Assignment:
All lines with the word "class" must be pulled from the entries below.

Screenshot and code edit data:

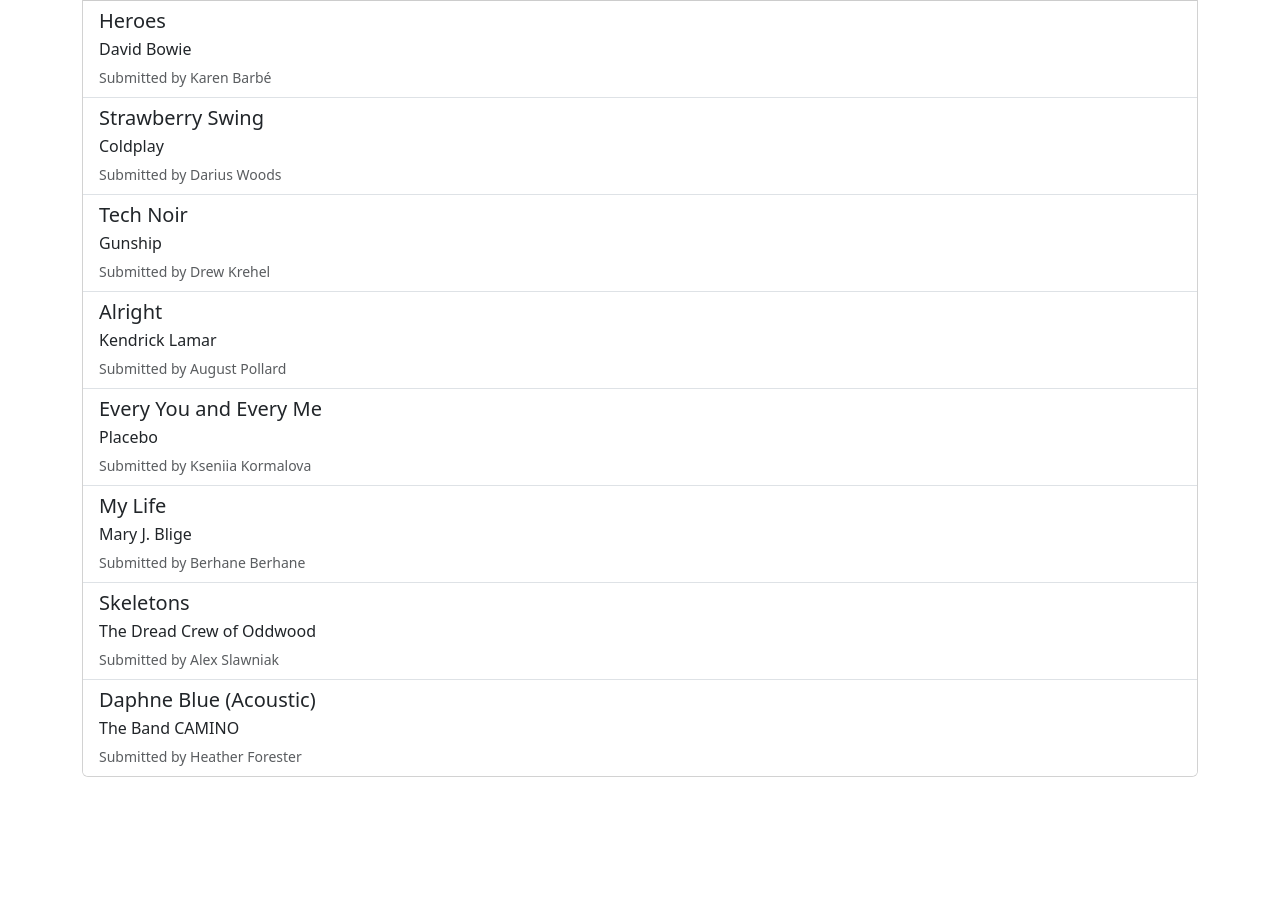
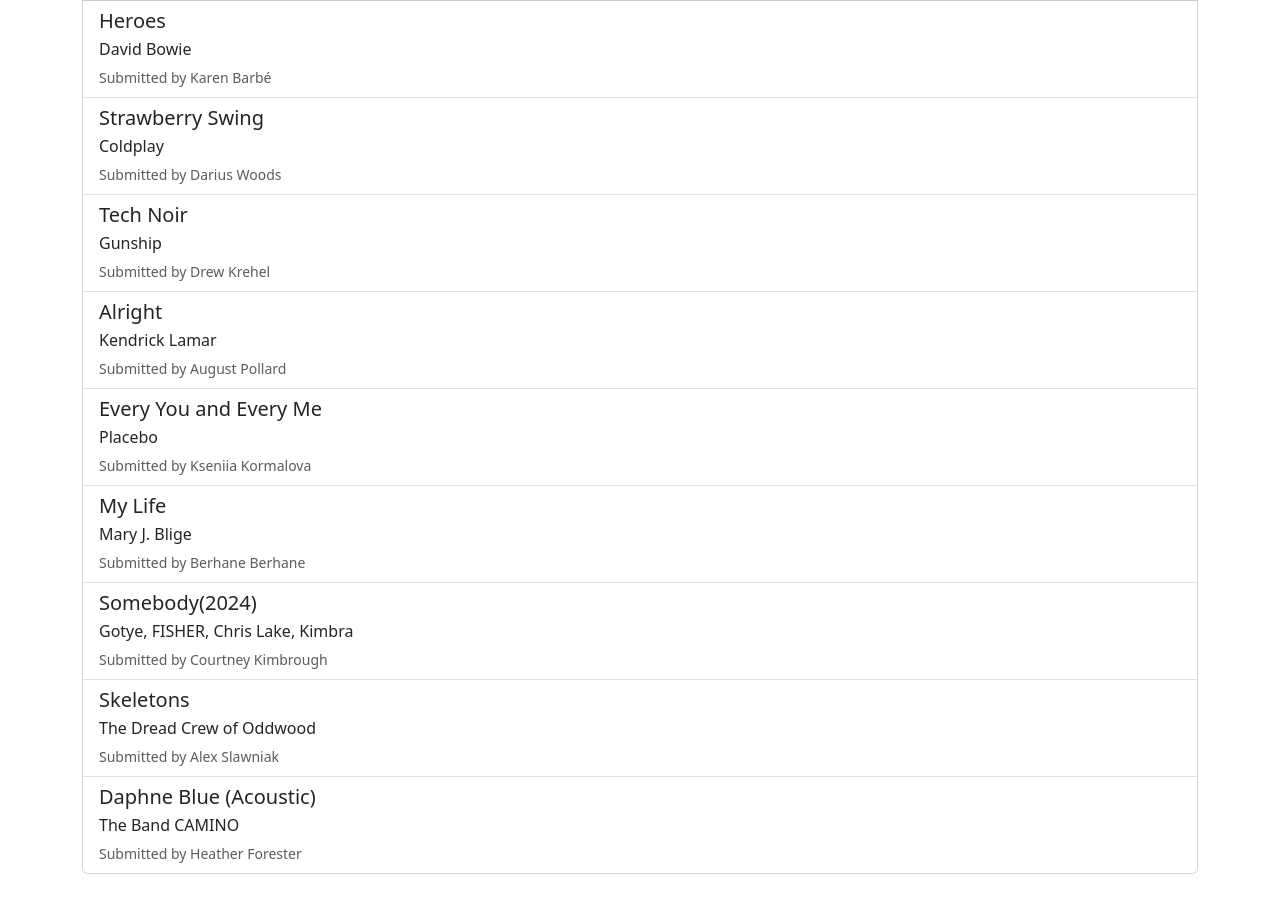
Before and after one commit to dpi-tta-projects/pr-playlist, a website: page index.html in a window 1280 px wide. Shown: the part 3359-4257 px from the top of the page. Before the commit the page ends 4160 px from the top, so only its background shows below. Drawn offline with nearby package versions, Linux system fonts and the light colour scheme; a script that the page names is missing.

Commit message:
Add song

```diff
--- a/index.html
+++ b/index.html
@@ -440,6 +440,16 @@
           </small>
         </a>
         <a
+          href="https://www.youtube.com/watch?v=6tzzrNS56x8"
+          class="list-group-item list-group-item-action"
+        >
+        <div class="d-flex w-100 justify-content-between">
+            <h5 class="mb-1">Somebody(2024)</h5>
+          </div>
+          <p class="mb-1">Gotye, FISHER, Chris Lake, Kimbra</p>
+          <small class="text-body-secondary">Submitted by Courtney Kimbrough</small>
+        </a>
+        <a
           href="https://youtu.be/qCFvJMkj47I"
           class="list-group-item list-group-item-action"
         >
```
==
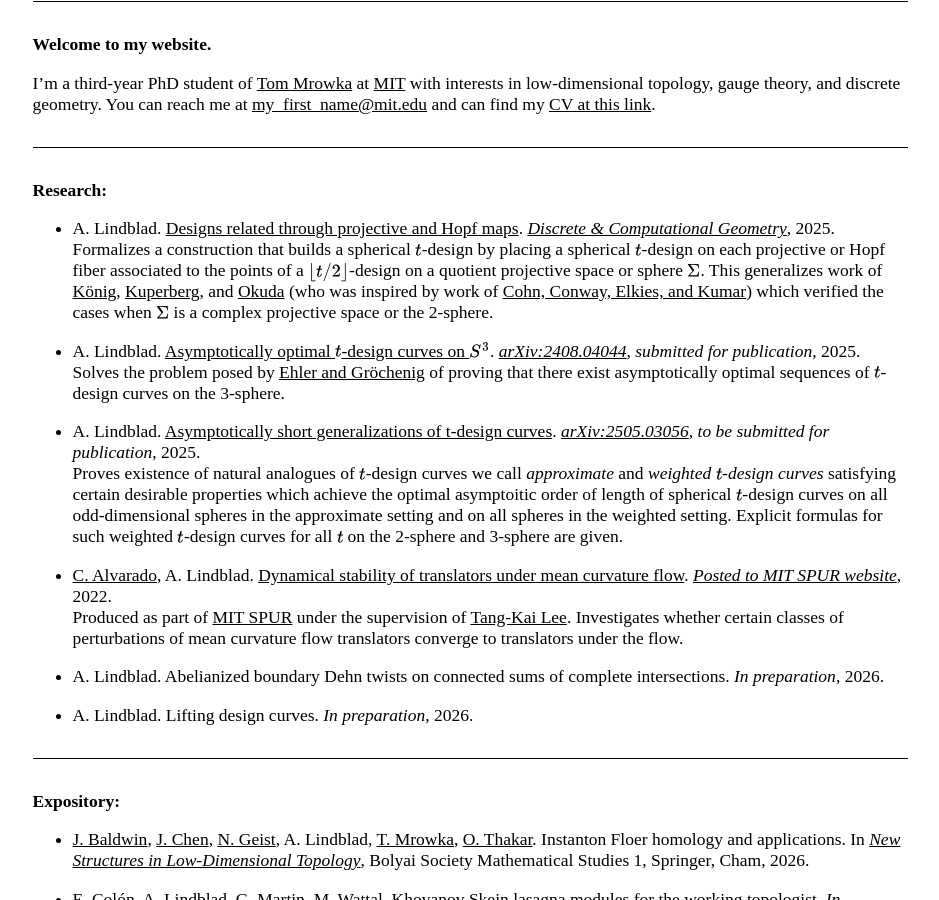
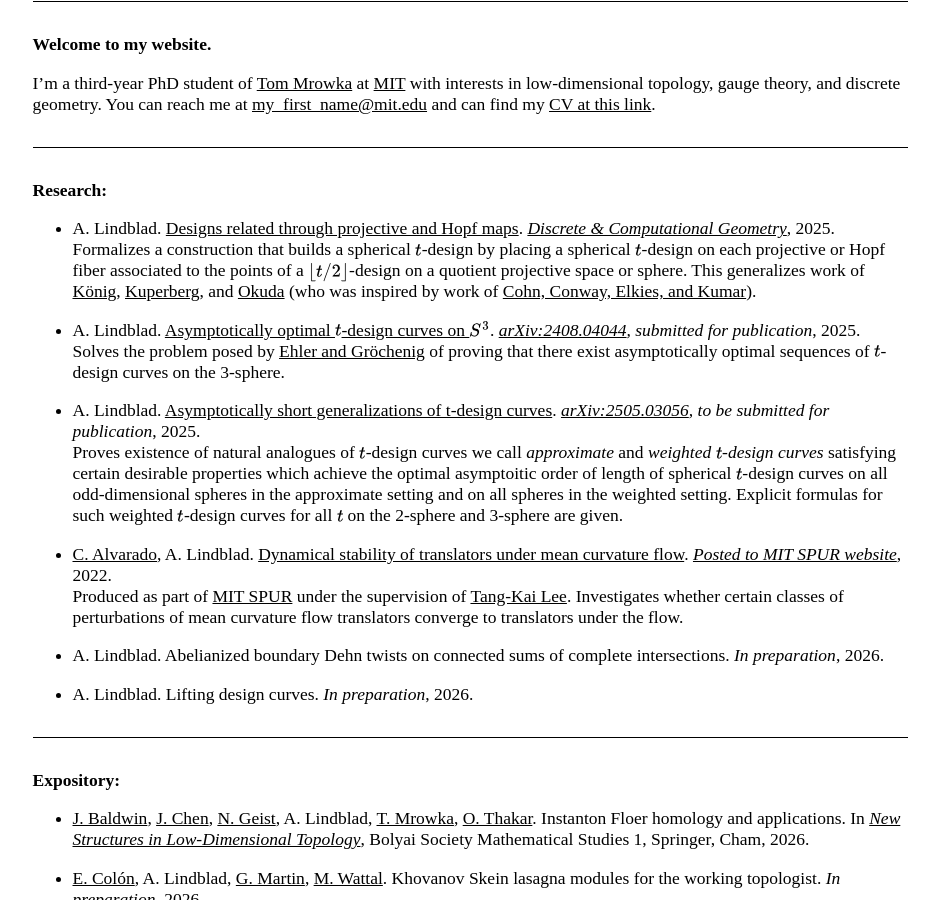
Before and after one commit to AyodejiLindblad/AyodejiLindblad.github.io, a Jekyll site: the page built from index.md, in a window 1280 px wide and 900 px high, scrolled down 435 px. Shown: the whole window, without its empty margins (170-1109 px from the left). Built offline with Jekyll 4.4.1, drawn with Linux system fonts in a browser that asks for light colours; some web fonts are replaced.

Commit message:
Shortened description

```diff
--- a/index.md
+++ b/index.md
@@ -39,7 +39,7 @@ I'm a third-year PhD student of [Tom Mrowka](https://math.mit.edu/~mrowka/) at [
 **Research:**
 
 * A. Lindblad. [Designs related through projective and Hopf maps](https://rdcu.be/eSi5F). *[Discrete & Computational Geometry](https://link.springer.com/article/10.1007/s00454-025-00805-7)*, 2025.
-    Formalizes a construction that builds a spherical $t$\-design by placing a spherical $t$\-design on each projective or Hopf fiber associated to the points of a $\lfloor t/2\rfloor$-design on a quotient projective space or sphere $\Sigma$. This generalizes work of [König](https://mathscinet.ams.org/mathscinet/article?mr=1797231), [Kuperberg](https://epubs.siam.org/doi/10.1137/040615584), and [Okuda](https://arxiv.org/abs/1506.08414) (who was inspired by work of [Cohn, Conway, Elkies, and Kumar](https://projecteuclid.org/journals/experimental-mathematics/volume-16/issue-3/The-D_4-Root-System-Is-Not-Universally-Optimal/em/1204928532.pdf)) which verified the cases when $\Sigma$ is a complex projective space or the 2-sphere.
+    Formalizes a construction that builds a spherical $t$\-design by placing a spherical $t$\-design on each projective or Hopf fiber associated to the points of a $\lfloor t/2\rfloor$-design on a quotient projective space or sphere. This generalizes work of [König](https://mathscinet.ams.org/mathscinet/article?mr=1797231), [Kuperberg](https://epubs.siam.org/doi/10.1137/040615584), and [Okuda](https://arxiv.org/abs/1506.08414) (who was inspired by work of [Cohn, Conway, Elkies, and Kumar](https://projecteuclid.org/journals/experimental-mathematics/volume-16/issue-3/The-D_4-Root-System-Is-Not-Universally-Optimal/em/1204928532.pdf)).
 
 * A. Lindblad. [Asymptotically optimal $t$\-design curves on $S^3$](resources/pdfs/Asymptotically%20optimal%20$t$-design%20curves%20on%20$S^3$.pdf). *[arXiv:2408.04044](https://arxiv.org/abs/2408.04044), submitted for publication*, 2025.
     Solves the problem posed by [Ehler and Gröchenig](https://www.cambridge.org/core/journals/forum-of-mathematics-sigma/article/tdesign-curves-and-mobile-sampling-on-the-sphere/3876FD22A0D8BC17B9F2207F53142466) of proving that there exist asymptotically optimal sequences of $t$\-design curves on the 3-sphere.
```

Exercise answer:
+          class="list-group-item list-group-item-action"
+        <div class="d-flex w-100 justify-content-between">
+            <h5 class="mb-1">Somebody(2024)</h5>
+          <p class="mb-1">Gotye, FISHER, Chris Lake, Kimbra</p>
+          <small class="text-body-secondary">Submitted by Courtney Kimbrough</small>
           class="list-group-item list-group-item-action"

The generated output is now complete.